Thursday, December 19, 2013

At the end of life...

Even in Southern California, people die. They may die thinner and prettier, but die they do. As I see my patients on rounds, in the hospital, I am frequently thinking the thought- memento mori -remember you must die- and so, the living has to be worthwhile; Life has to count for something.

Often, when I treat sick patients, especially those with cancers who are now on third-, fourth line chemotherapy when I'm broaching end of life care in preparation for CPR discussions and Palliative or Hospice care; they are surprised when I tell them, ever so gently, that the end is near. Sometimes, it is because the Oncologist is not comfortable discussing end of life issues or they have bought into the illusion of fighting  to the end. Sometimes, patients are not listening or they have fixated onto a remark made by another doctor, trainee or nurse.

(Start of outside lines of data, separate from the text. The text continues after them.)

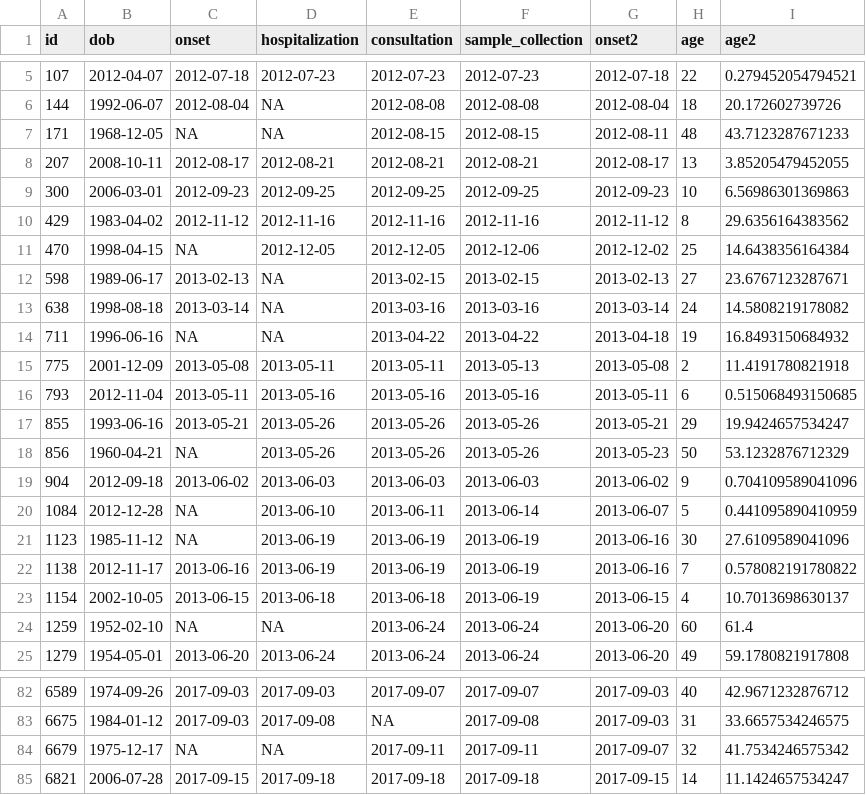
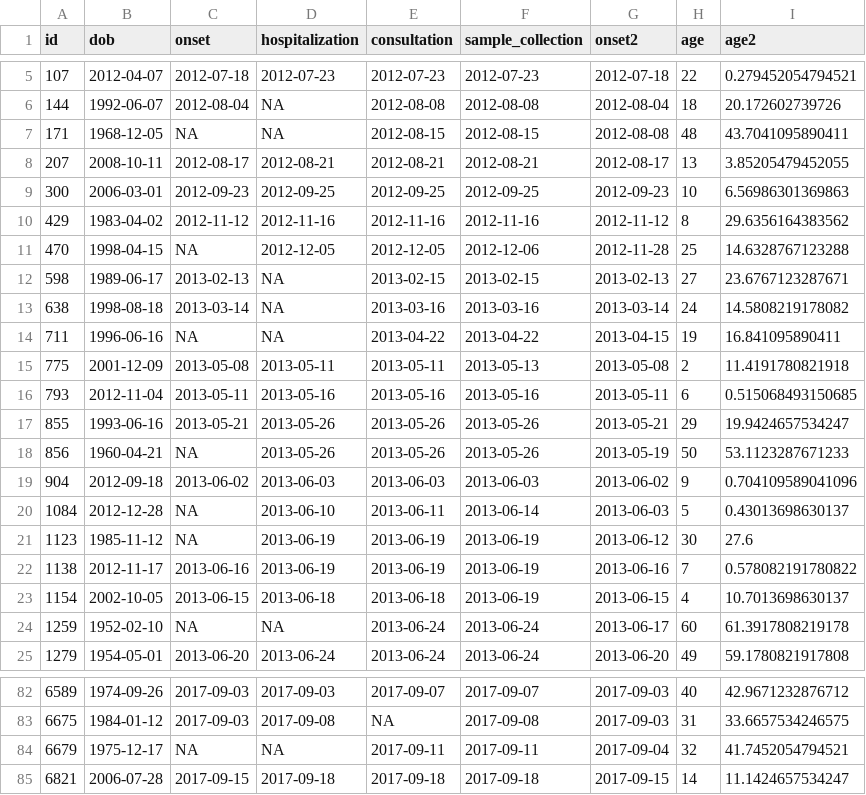
Before and after one commit to ecomore2/pacs, a CSV file: problems/age_check.csv, drawn as a sheet; only a part is shown, gaps mark what is left out; the diff covers the shown part only.

```diff
--- a/problems/age_check.csv
+++ b/problems/age_check.csv
@@ -6,3 +6,3 @@
 144,1992-06-07,2012-08-04,NA,2012-08-08,2012-08-08,2012-08-04,18,20.172602739726
-171,1968-12-05,NA,NA,2012-08-15,2012-08-15,2012-08-11,48,43.7123287671233
+171,1968-12-05,NA,NA,2012-08-15,2012-08-15,2012-08-08,48,43.7041095890411
 207,2008-10-11,2012-08-17,2012-08-21,2012-08-21,2012-08-21,2012-08-17,13,3.85205479452055
@@ -10,6 +10,6 @@
 429,1983-04-02,2012-11-12,2012-11-16,2012-11-16,2012-11-16,2012-11-12,8,29.6356164383562
-470,1998-04-15,NA,2012-12-05,2012-12-05,2012-12-06,2012-12-02,25,14.6438356164384
+470,1998-04-15,NA,2012-12-05,2012-12-05,2012-12-06,2012-11-28,25,14.6328767123288
 598,1989-06-17,2013-02-13,NA,2013-02-15,2013-02-15,2013-02-13,27,23.6767123287671
 638,1998-08-18,2013-03-14,NA,2013-03-16,2013-03-16,2013-03-14,24,14.5808219178082
-711,1996-06-16,NA,NA,2013-04-22,2013-04-22,2013-04-18,19,16.8493150684932
+711,1996-06-16,NA,NA,2013-04-22,2013-04-22,2013-04-15,19,16.841095890411
 775,2001-12-09,2013-05-08,2013-05-11,2013-05-11,2013-05-13,2013-05-08,2,11.4191780821918
@@ -17,9 +17,9 @@
 855,1993-06-16,2013-05-21,2013-05-26,2013-05-26,2013-05-26,2013-05-21,29,19.9424657534247
-856,1960-04-21,NA,2013-05-26,2013-05-26,2013-05-26,2013-05-23,50,53.1232876712329
+856,1960-04-21,NA,2013-05-26,2013-05-26,2013-05-26,2013-05-19,50,53.1123287671233
 904,2012-09-18,2013-06-02,2013-06-03,2013-06-03,2013-06-03,2013-06-02,9,0.704109589041096
-1084,2012-12-28,NA,2013-06-10,2013-06-11,2013-06-14,2013-06-07,5,0.441095890410959
-1123,1985-11-12,NA,2013-06-19,2013-06-19,2013-06-19,2013-06-16,30,27.6109589041096
+1084,2012-12-28,NA,2013-06-10,2013-06-11,2013-06-14,2013-06-03,5,0.43013698630137
+1123,1985-11-12,NA,2013-06-19,2013-06-19,2013-06-19,2013-06-12,30,27.6
 1138,2012-11-17,2013-06-16,2013-06-19,2013-06-19,2013-06-19,2013-06-16,7,0.578082191780822
 1154,2002-10-05,2013-06-15,2013-06-18,2013-06-18,2013-06-19,2013-06-15,4,10.7013698630137
-1259,1952-02-10,NA,NA,2013-06-24,2013-06-24,2013-06-20,60,61.4
+1259,1952-02-10,NA,NA,2013-06-24,2013-06-24,2013-06-17,60,61.3917808219178
 1279,1954-05-01,2013-06-20,2013-06-24,2013-06-24,2013-06-24,2013-06-20,49,59.1780821917808
@@ -83,3 +83,3 @@
 6675,1984-01-12,2017-09-03,2017-09-08,NA,2017-09-08,2017-09-03,31,33.6657534246575
-6679,1975-12-17,NA,NA,2017-09-11,2017-09-11,2017-09-07,32,41.7534246575342
+6679,1975-12-17,NA,NA,2017-09-11,2017-09-11,2017-09-04,32,41.7452054794521
 6821,2006-07-28,2017-09-15,2017-09-18,2017-09-18,2017-09-18,2017-09-15,14,11.1424657534247
```
Also changed, not shown: 22 edited cells elsewhere in this file, 4 other files.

I'm convinced that as a society we just need to get more comfortable talking about these morbid issues. We need to talk death at the dinner table, at the hospital, at the clinic and anywhere else we need to. Doctors and patients, in my opinion, are like ostriches that pretend that if we hide our head in the sand, Death will not come for us.